*TASK*:
Search the data below for "text"; list each line that holds it.

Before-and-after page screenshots
==========
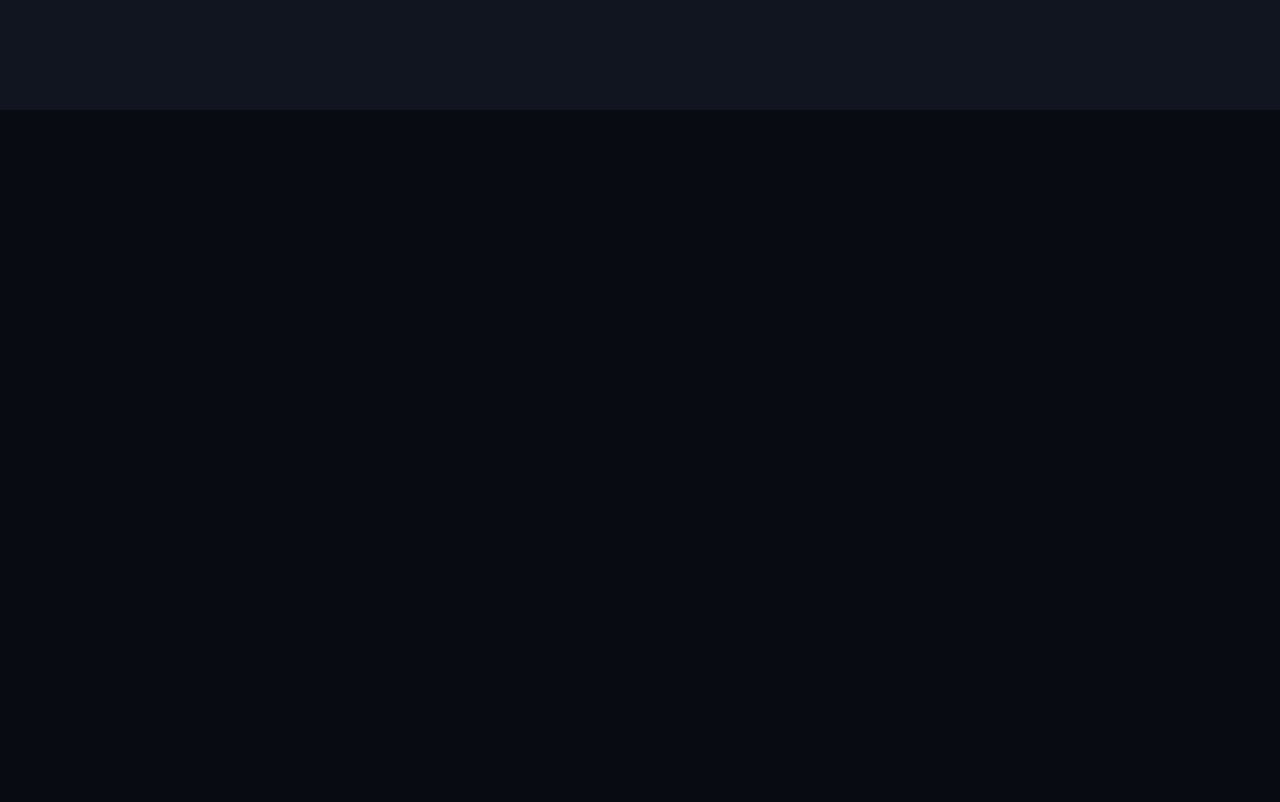
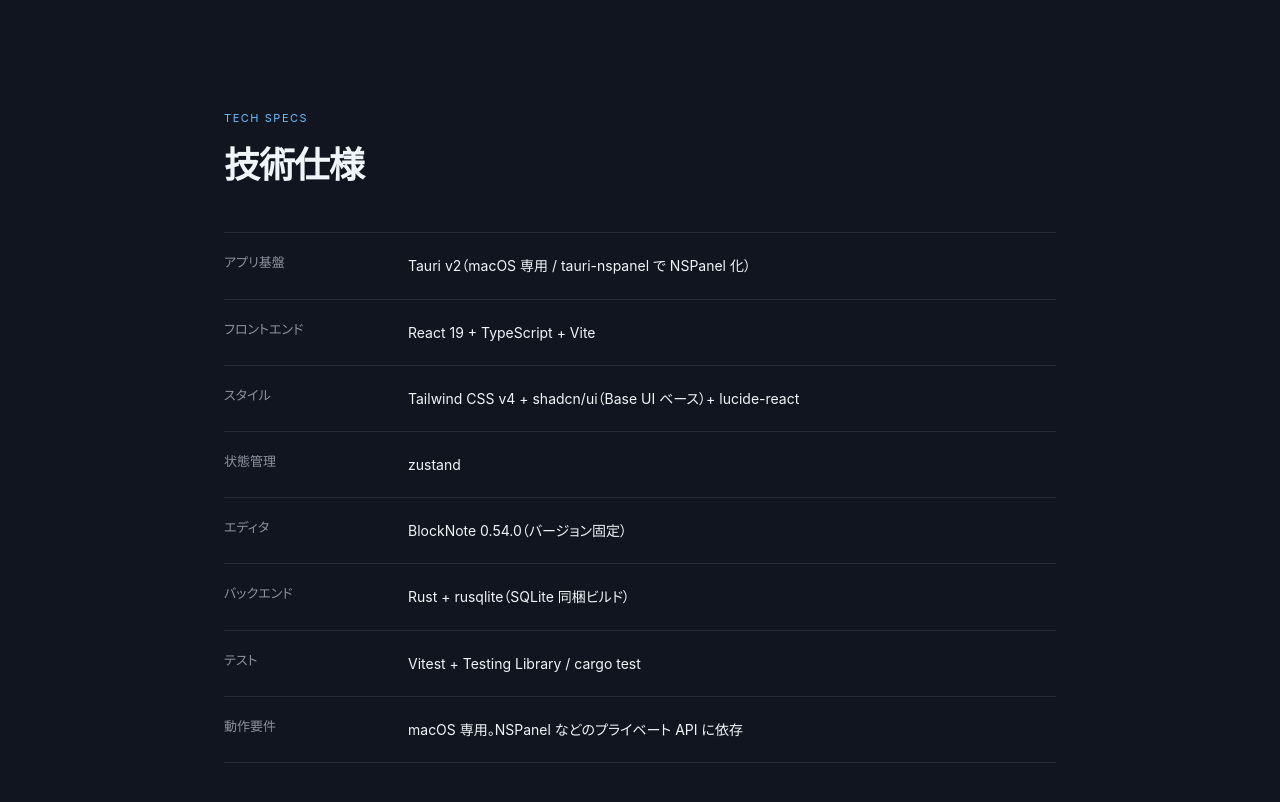
Before and after one commit to Keisuke-MARs/Avoliq, a React (Vite) app in the folder landing/: page / in a window 1280 px wide. Shown: the part 8334-9136 px from the top of the page. Before the commit the page ends 8444 px from the top, so only its background shows below. Built offline with nearby package versions, Linux system fonts and the light colour scheme.

Commit message:
feat: 技術仕様セクションを追加

```diff
--- a/landing/src/App.tsx
+++ b/landing/src/App.tsx
@@ -4,6 +4,7 @@
 import { FeatureLocal } from "./sections/FeatureLocal";
 import { FeatureSearch } from "./sections/FeatureSearch";
 import { StickyStage } from "./sections/StickyStage";
+import { TechSpecs } from "./sections/TechSpecs";
 
 export default function App() {
   return (
@@ -14,6 +15,7 @@
       <FeatureLocal />
       <FeatureGrid />
       <DesignNotes />
+      <TechSpecs />
     </main>
   );
 }
--- /dev/null
+++ b/landing/src/sections/TechSpecs.tsx
@@ -0,0 +1,43 @@
+import { Reveal } from "../components/Reveal";
+
+const SPECS: { area: string; value: string }[] = [
+  { area: "アプリ基盤", value: "Tauri v2（macOS 専用 / tauri-nspanel で NSPanel 化）" },
+  { area: "フロントエンド", value: "React 19 + TypeScript + Vite" },
+  { area: "スタイル", value: "Tailwind CSS v4 + shadcn/ui（Base UI ベース）+ lucide-react" },
+  { area: "状態管理", value: "zustand" },
+  { area: "エディタ", value: "BlockNote 0.54.0（バージョン固定）" },
+  { area: "バックエンド", value: "Rust + rusqlite（SQLite 同梱ビルド）" },
+  { area: "テスト", value: "Vitest + Testing Library / cargo test" },
+  { area: "動作要件", value: "macOS 専用。NSPanel などのプライベート API に依存" },
+];
+
+export function TechSpecs() {
+  return (
+    <section className="bg-av-surface px-6 pb-28">
+      <div className="mx-auto max-w-[52rem]">
+        <Reveal>
+          <div className="text-[11px] uppercase tracking-[0.14em] text-av-azure">
+            Tech Specs
+          </div>
+          <h2 className="mt-3 text-[clamp(1.6rem,4vw,2.25rem)] font-semibold tracking-[-0.03em]">
+            技術仕様
+          </h2>
+        </Reveal>
+
+        <Reveal delay={0.06} className="mt-10">
+          <dl className="divide-y divide-white/10 border-y border-white/10">
+            {SPECS.map((s) => (
+              <div
+                key={s.area}
+                className="grid gap-1 py-5 sm:grid-cols-[10rem_1fr] sm:gap-6"
+              >
+                <dt className="text-[13px] text-av-muted">{s.area}</dt>
+                <dd className="text-sm leading-[1.8]">{s.value}</dd>
+              </div>
+            ))}
+          </dl>
+        </Reveal>
+      </div>
+    </section>
+  );
+}
```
==========
*ANSWER TO THIS TASK*:
+          <div className="text-[11px] uppercase tracking-[0.14em] text-av-azure">
+          <h2 className="mt-3 text-[clamp(1.6rem,4vw,2.25rem)] font-semibold tracking-[-0.03em]">
+                <dt className="text-[13px] text-av-muted">{s.area}</dt>
+                <dd className="text-sm leading-[1.8]">{s.value}</dd>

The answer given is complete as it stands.